Write each line below back out exactly, omitting its pictures.

=== Records supplied ===

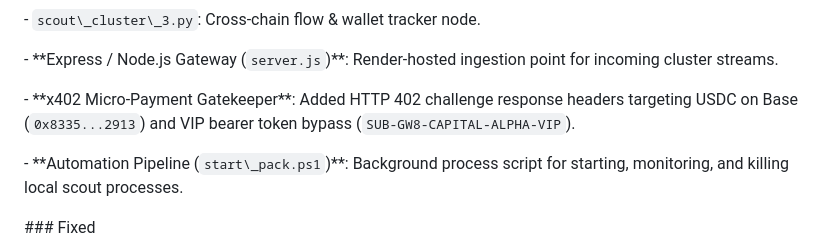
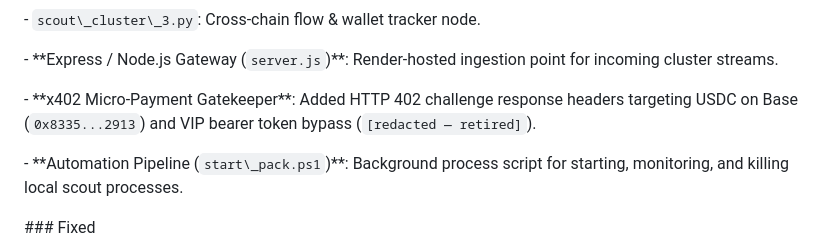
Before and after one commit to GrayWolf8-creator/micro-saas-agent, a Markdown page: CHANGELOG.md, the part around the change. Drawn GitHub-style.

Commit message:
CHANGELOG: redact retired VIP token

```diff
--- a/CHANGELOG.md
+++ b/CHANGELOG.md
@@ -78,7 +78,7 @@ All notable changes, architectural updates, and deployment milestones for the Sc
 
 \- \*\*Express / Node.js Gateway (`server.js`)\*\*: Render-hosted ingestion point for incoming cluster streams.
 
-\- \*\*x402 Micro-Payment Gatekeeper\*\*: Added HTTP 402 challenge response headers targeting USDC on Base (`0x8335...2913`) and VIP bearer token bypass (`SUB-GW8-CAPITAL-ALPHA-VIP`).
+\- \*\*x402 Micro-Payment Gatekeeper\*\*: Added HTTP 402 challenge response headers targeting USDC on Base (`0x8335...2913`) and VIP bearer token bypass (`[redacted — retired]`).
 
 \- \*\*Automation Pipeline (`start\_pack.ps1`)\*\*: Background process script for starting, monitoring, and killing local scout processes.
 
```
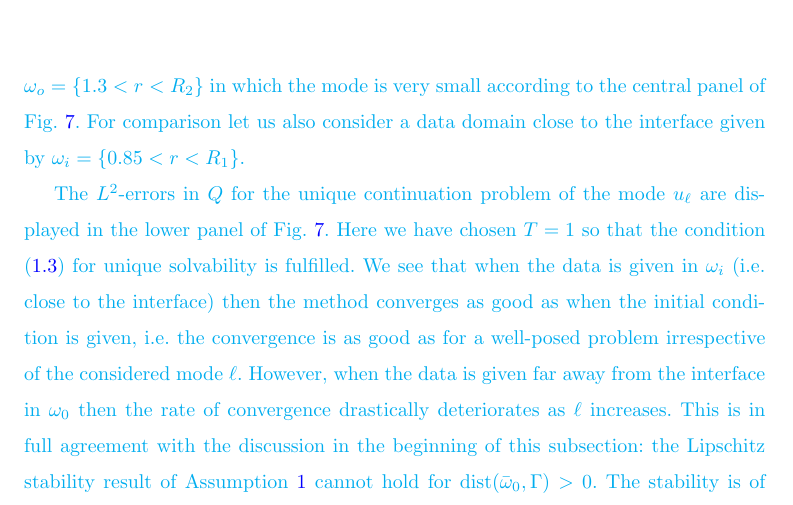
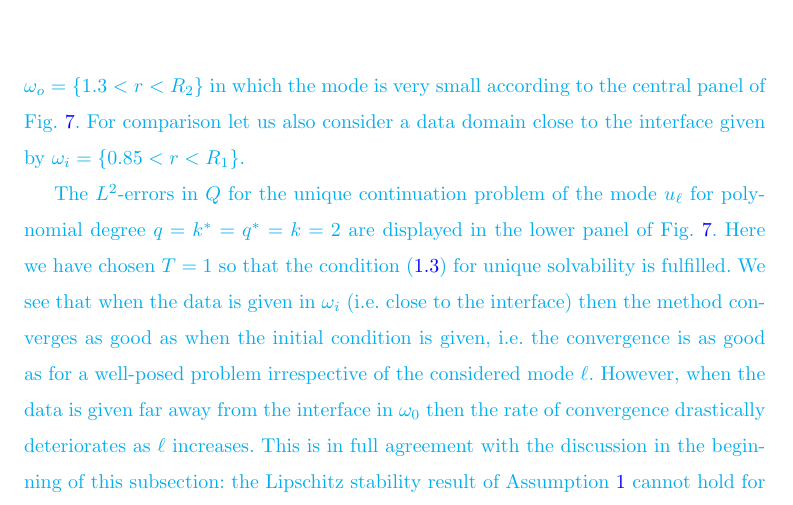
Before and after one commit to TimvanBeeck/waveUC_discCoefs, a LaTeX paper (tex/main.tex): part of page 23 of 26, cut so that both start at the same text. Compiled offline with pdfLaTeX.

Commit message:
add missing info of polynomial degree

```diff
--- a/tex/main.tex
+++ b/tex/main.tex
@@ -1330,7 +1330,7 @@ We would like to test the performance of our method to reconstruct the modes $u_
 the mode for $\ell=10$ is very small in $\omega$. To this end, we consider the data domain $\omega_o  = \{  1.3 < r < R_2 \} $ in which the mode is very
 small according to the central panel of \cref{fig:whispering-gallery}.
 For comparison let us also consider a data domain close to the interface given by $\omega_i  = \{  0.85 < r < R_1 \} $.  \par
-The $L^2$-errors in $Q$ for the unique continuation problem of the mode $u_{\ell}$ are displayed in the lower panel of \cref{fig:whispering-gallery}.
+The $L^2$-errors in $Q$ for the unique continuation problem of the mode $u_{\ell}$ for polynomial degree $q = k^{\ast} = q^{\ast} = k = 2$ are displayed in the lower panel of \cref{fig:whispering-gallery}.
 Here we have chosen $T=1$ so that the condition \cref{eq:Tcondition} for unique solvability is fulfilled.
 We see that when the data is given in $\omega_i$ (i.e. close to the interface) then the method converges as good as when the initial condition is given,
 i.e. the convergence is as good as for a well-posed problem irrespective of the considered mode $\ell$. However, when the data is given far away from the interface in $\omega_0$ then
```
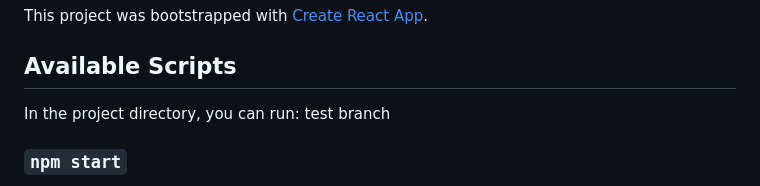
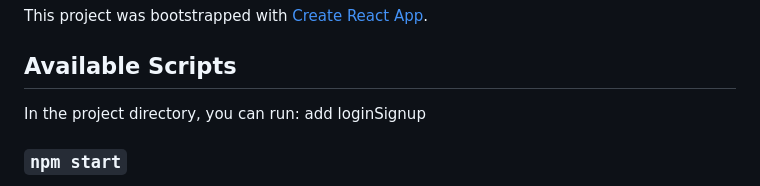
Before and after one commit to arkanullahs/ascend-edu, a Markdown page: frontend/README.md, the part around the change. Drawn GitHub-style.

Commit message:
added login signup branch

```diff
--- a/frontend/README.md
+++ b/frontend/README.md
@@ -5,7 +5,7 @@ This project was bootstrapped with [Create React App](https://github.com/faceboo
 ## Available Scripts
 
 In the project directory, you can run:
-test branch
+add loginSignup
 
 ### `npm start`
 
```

===

* [Worked solution]:
Before and after one commit to GrayWolf8-creator/micro-saas-agent, a Markdown page: CHANGELOG.md, the part around the change. Drawn GitHub-style.

Commit message:
CHANGELOG: redact retired VIP token

```diff
--- a/CHANGELOG.md
+++ b/CHANGELOG.md
@@ -78,7 +78,7 @@ All notable changes, architectural updates, and deployment milestones for the Sc
 
 \- \*\*Express / Node.js Gateway (`server.js`)\*\*: Render-hosted ingestion point for incoming cluster streams.
 
-\- \*\*x402 Micro-Payment Gatekeeper\*\*: Added HTTP 402 challenge response headers targeting USDC on Base (`0x8335...2913`) and VIP bearer token bypass (`SUB-GW8-CAPITAL-ALPHA-VIP`).
+\- \*\*x402 Micro-Payment Gatekeeper\*\*: Added HTTP 402 challenge response headers targeting USDC on Base (`0x8335...2913`) and VIP bearer token bypass (`[redacted — retired]`).
 
 \- \*\*Automation Pipeline (`start\_pack.ps1`)\*\*: Background process script for starting, monitoring, and killing local scout processes.
 
```
Before and after one commit to TimvanBeeck/waveUC_discCoefs, a LaTeX paper (tex/main.tex): part of page 23 of 26, cut so that both start at the same text. Compiled offline with pdfLaTeX.

Commit message:
add missing info of polynomial degree

```diff
--- a/tex/main.tex
+++ b/tex/main.tex
@@ -1330,7 +1330,7 @@ We would like to test the performance of our method to reconstruct the modes $u_
 the mode for $\ell=10$ is very small in $\omega$. To this end, we consider the data domain $\omega_o  = \{  1.3 < r < R_2 \} $ in which the mode is very
 small according to the central panel of \cref{fig:whispering-gallery}.
 For comparison let us also consider a data domain close to the interface given by $\omega_i  = \{  0.85 < r < R_1 \} $.  \par
-The $L^2$-errors in $Q$ for the unique continuation problem of the mode $u_{\ell}$ are displayed in the lower panel of \cref{fig:whispering-gallery}.
+The $L^2$-errors in $Q$ for the unique continuation problem of the mode $u_{\ell}$ for polynomial degree $q = k^{\ast} = q^{\ast} = k = 2$ are displayed in the lower panel of \cref{fig:whispering-gallery}.
 Here we have chosen $T=1$ so that the condition \cref{eq:Tcondition} for unique solvability is fulfilled.
 We see that when the data is given in $\omega_i$ (i.e. close to the interface) then the method converges as good as when the initial condition is given,
 i.e. the convergence is as good as for a well-posed problem irrespective of the considered mode $\ell$. However, when the data is given far away from the interface in $\omega_0$ then
```
Before and after one commit to arkanullahs/ascend-edu, a Markdown page: frontend/README.md, the part around the change. Drawn GitHub-style.

Commit message:
added login signup branch

```diff
--- a/frontend/README.md
+++ b/frontend/README.md
@@ -5,7 +5,7 @@ This project was bootstrapped with [Create React App](https://github.com/faceboo
 ## Available Scripts
 
 In the project directory, you can run:
-test branch
+add loginSignup
 
 ### `npm start`
 
```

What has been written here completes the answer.